In the early 80's 6 of us took a trip up to the Colville river in the Alaska wildlife Refuge to go moose hunting. It took us three different flight segments to get there, finally landing on the "mile stretch" on the Colville river about an hours flight time above Umiat, a native village. We flew in two twenty foot freighter canoes and enough food for two weeks. This was in early to mid September. The flight in was through Anuktuvik pass and the scenery was awesome to say the least, but the destination scenery was a little boring - lots of tundra, tussock grass, a relatively slow moving river and small alder bushes along the fiver bank. On the far side from camp, was a higher bank, about 100 feet high, that actually had a coal seam on it, of very poor quality coal. The willow trees were scrawny so making a fire was difficult, but doable.
We had two tents, one of which had a propane heater in it, and ours, with no heater, and a broken zipper, so the door was open all the time. We didn't have super down bags, as we were afraid if they got wet they wouldn't be warm, so to get the temperature up in the bags at night, we would put some big round river rocks in the fire and then pull them out of the fire, wrap them in a towel, and insert them into the sleeping bag a few minutes prior to climbing into the bag for the night. It worked like a charm. The temperature would get down to zero at night, and we got a little snow once in awhile, but it was very bearable, as they say.

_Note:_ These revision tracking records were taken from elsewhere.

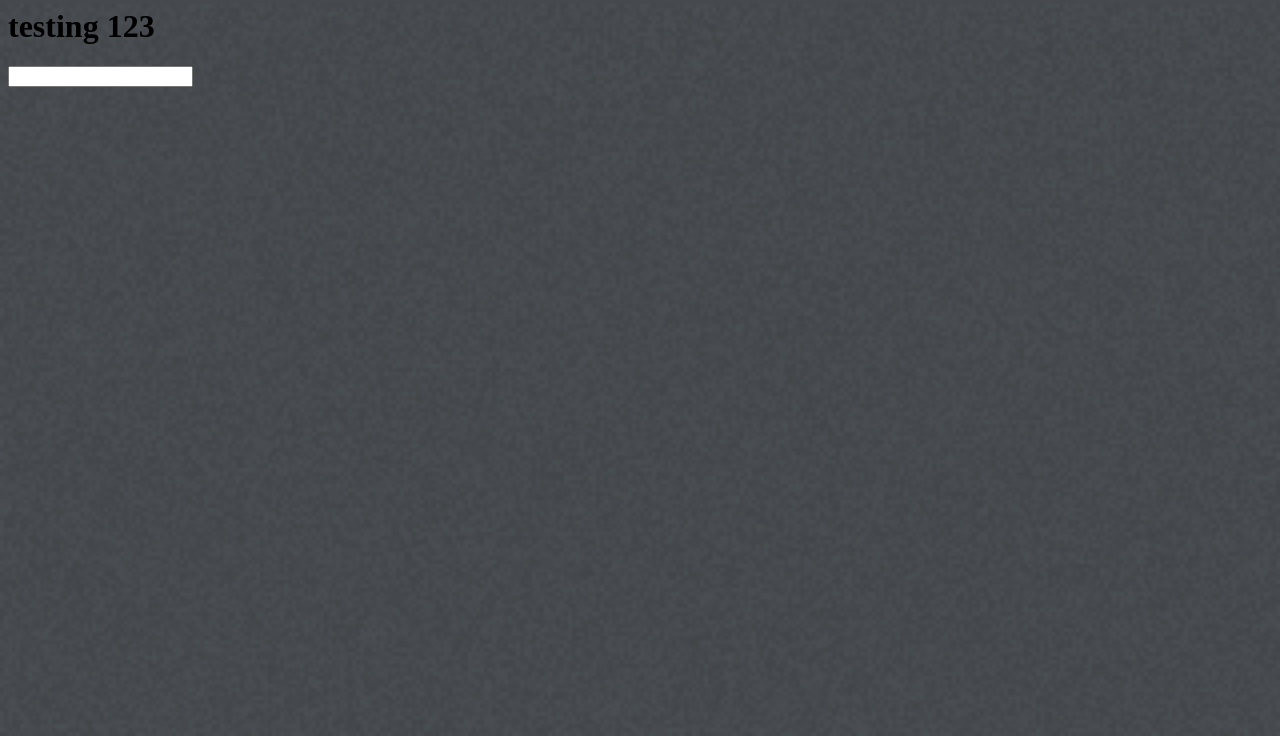
Repository: appcelerator-forks/appcelerator-training.tcmd_certification
Page: workspace/BountyHunter/Resources/html/addForm.html
An editor plug-in stored every save of this project. The page is shown before and after the next save, followed by the edit.
The browser window is 1280 px wide. The page is 1288 px wide, then 1280 px, so the pictures cover 1288 px, including what lies to the right of the window. The pictures show the whole page.

Above is the page before, as saved 2011-07-21 07:23:43.

### workspace/BountyHunter/Resources/html/addForm.html
<html>
	<script>

	</script>
	<body style="background:url(../images/grain.png) no-repeat;background-size:100%;width:100%;height:100%">
		<h1>testing 123</h1>
		<div>
			<input type="text"/>
		</div>
	</body>
</html>

After the next save:
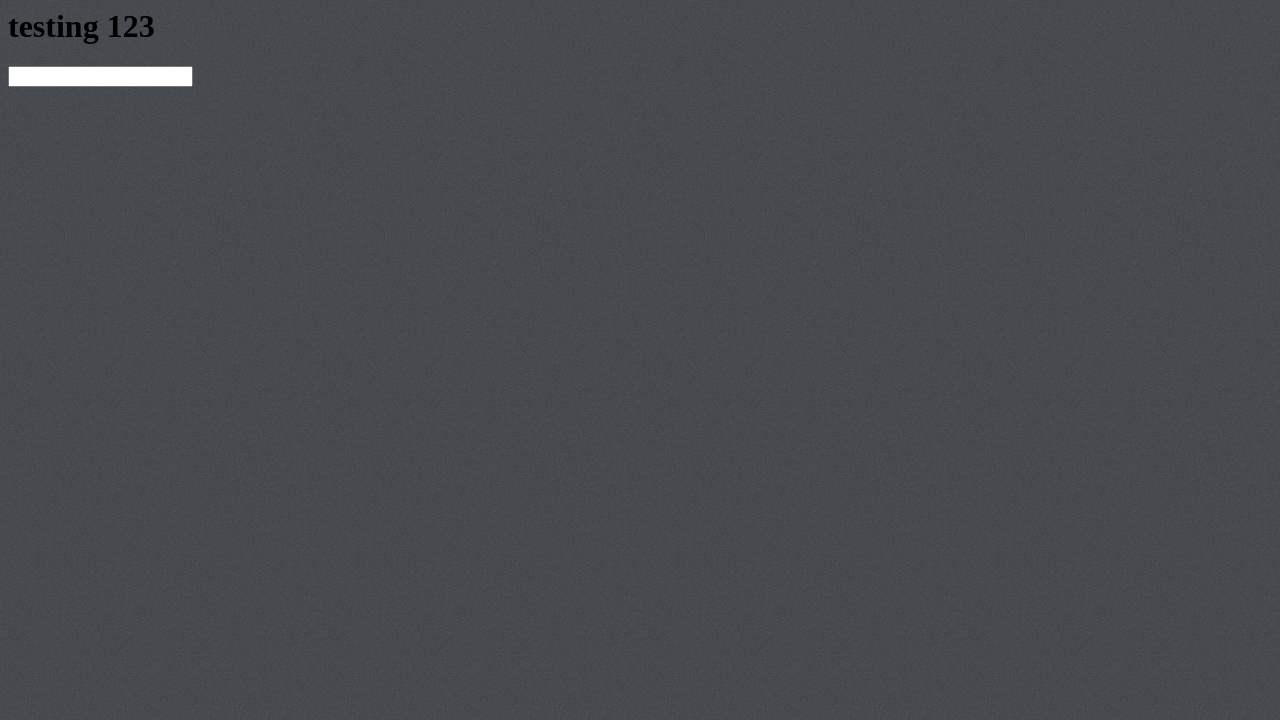
Saved 25 s later.
--- a/workspace/BountyHunter/Resources/html/addForm.html
+++ b/workspace/BountyHunter/Resources/html/addForm.html
@@ -2,7 +2,7 @@
 	<script>
 
 	</script>
-	<body style="background:url(../images/grain.png) no-repeat;background-size:100%;width:100%;height:100%">
+	<body style="background:url(../images/grain.png);">
 		<h1>testing 123</h1>
 		<div>
 			<input type="text"/>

We eventually wound up killing 5 moose and pileing them up on a bunch of sticks about 100 feet from camp, surrounded by some cans on strings, with rocks on them. There were lots of Grizzlies around, a few wolverines, wolves, foxes.... just lots of things that could disturb a meat cache, but they never did
One night, Harry got up in the night and put on some special strapped boards that looked a little like a bear print and walked around the tent, then took them off and hid them. Squats, who never had been on an adventure like this in his life, went out later, saw the prints and was scared out of his mind. A few bear stories didn't help matters. It was on this trip, looking at the enormous head of a Grizzly, as he was ambling to where I was, that I decided that i was going to get a bigger caliber gun than a 30-06.
they say the Grizzlies are smaller up there, but I saw a couple running down from a low hill and cruising across the tundra, with the folds of their fur flapping in their stride, and they sure looked big enough to me.
As it turned out, that was all I needed to down, in one shot, a 78" spread moose, however we never found the bullet hole, so I think it must have gone up his nose and right into his brains and then mushed that up. It was about where I was aiming as he was facing me dead on with his head above the willows, but his body hidden by them and not wishing to deflect a bullet in the brush, I aimed for right between the eyes. He dropped out of sight so quick, I wasn't at all sure I had hit him..